But new research is challenging that assumption. Researchers at the Eberhard Karls University of Tübingen in Germany have proposed that cumulative culture may not have begun with the emergence of simple stone tools, known as the Oldowan industry.  In actuality, it probably started much later, says cognitive archaeologist Claudio Tennie, the senior author of the recent Science study. The scientists suggest that the earliest techniques for making stone tools can be spontaneously reinvented, even without any form of cultural transmission.  

That's because people are essentially blinded by the belief that stone tools are so complicated that most humans couldn't simply make them without guidance, says Tennie. “It’s like the saying: ‘If all you have is a hammer; everything looks like a nail’,” he continues. Similarly, excavated stone tools have long been used as evidence of cultural transmission because the model made sense to early anthropologists, and subsequent researchers never tested those assumptions. By contrast, Tennie and his colleagues didn’t rely on archaeological evidence as a proof. Instead, they opted for a unique experiment. 

Getting Crafty

The researchers chose 28 participants without prior knowledge of stone toolmaking, who where then given four hours to open a puzzle box with a reward inside. But there was a twist the reward could only be accessed by opening an interior door which was fastened shut with a rope. To solve the puzzle, the participants were provided with a set of strange tools including a granite block, a painted glass hemisphere and a river rock, which they could tinker with in any way they wanted. 

Tennie and team quickly observed a common pattern: All of the participants attempted to cleave apart the rope fastening the door. They did this by crafting some sort of cutting edge from the provided materials, mostly falling within three techniques of toolmaking that would have looked pretty familiar to our ancestors millions of years ago. 

One of the most common techniques saw participants place a glass core upon a granite block floor and use a river rock as a hammer to break away flakes with sharp edges from the block. Others tried another prehistory technique that involved hitting the outer edge of the glass core upon the block to create sharp edges. A few others tried a more hands-on approach — that is, literally using of both hands to hold a hammer stone and a core to craft cutting edges from the block.

Previously, Tennie and colleagues also carried out similar experiments with chimpanzees. But unlike humans, the chimps couldn’t spontaneously make sharp tools, even when they were provided the materials and motivation to do so. 

“When we see artifacts, it's natural for us to simply assume that it must have come out of culture because humans are creatures that live and breathe in culture,” says John J. Shea, an anthropologist at Stony Brook University who was not involved in the new study.

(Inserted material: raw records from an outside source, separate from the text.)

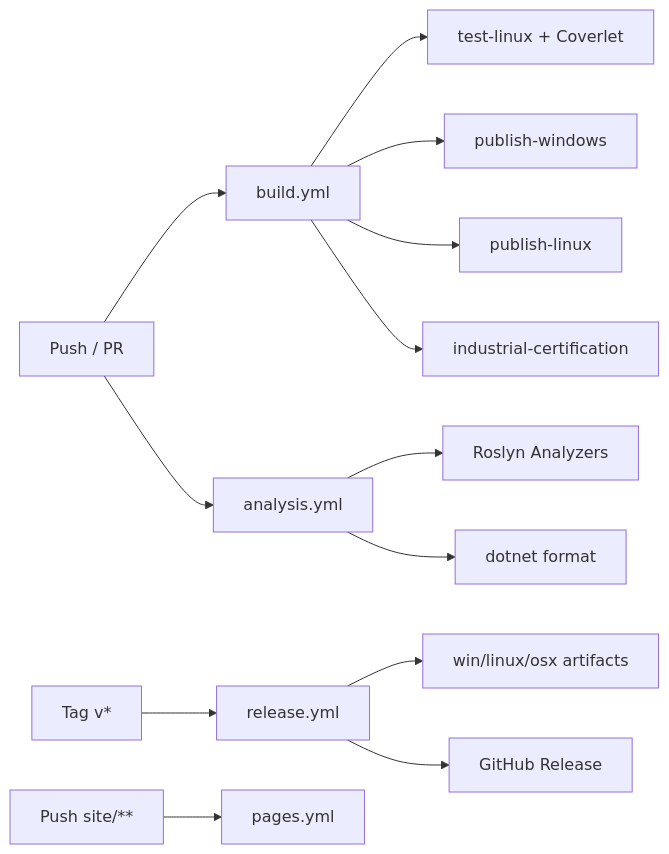
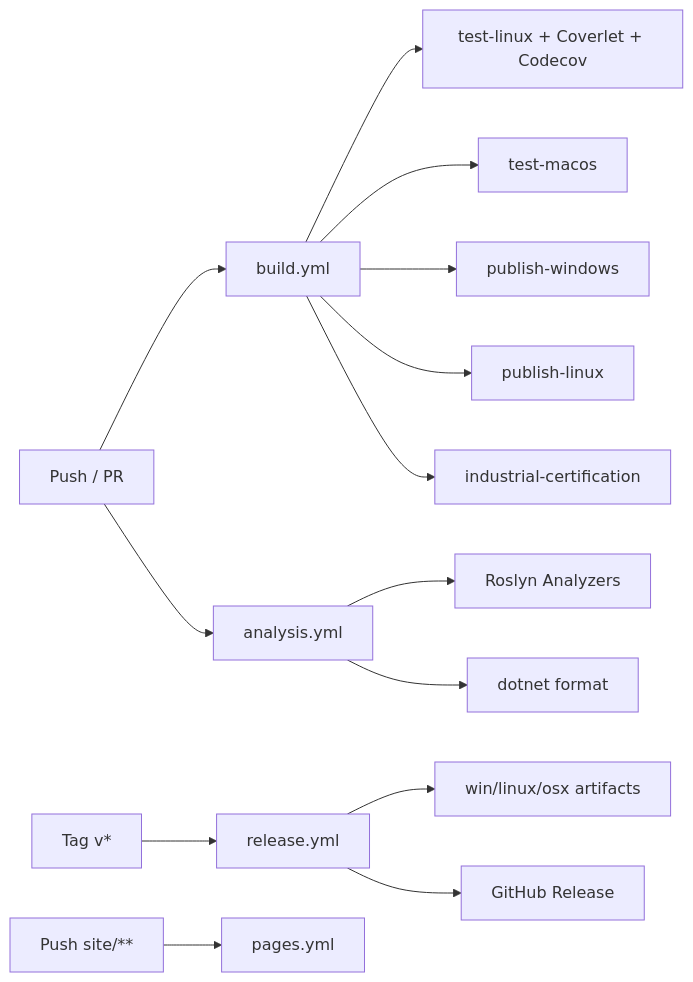
The sixth of 6 diagrams in docs/ARCHITECTURE.md (QuantumHacker10/Synapse), drawn with Mermaid before and after one commit. The commit also changed other lines of this file and 47 other files, not shown here.

````diff
--- a/docs/ARCHITECTURE.md
+++ b/docs/ARCHITECTURE.md
@@ -192,18 +192,19 @@
 ```mermaid
 flowchart LR
     Push[Push / PR] --> Build[build.yml]
     Push --> Analysis[analysis.yml]
     Tag[Tag v*] --> Release[release.yml]
     Site[Push site/**] --> Pages[pages.yml]
 
-    Build --> TestLinux[test-linux + Coverlet]
+    Build --> TestLinux[test-linux + Coverlet + Codecov]
+    Build --> TestMacOS[test-macos]
     Build --> PubWin[publish-windows]
     Build --> PubLinux[publish-linux]
     Build --> Cert[industrial-certification]
 
     Analysis --> Analyzers[Roslyn Analyzers]
     Analysis --> Format[dotnet format]
 
     Release --> Matrix[win/linux/osx artifacts]
     Release --> GHRelease[GitHub Release]
 ```
````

Shea says he's come across a lot of anecdotal evidence in his career to suggest that humans can simply make these tools, without any form of prior knowledge. “But the authors of this new study actually did a good experiment,” he adds, convincingly showing that one does not need to invoke culture, or cultural transmission, to explain such artifacts.

“That doesn't mean culture is off the table," adds Shea. "It just means it's not required to explain some of the patterns of the variation."

Going forward, research like this may help scientists better understand how culture might have evolved for other hominin species in past eras. “[They] were walking around on both legs, cutting up animal carcasses, making stone tools, and living in a wider range of habitats," Shea says. "So it's possible that these creatures have culture."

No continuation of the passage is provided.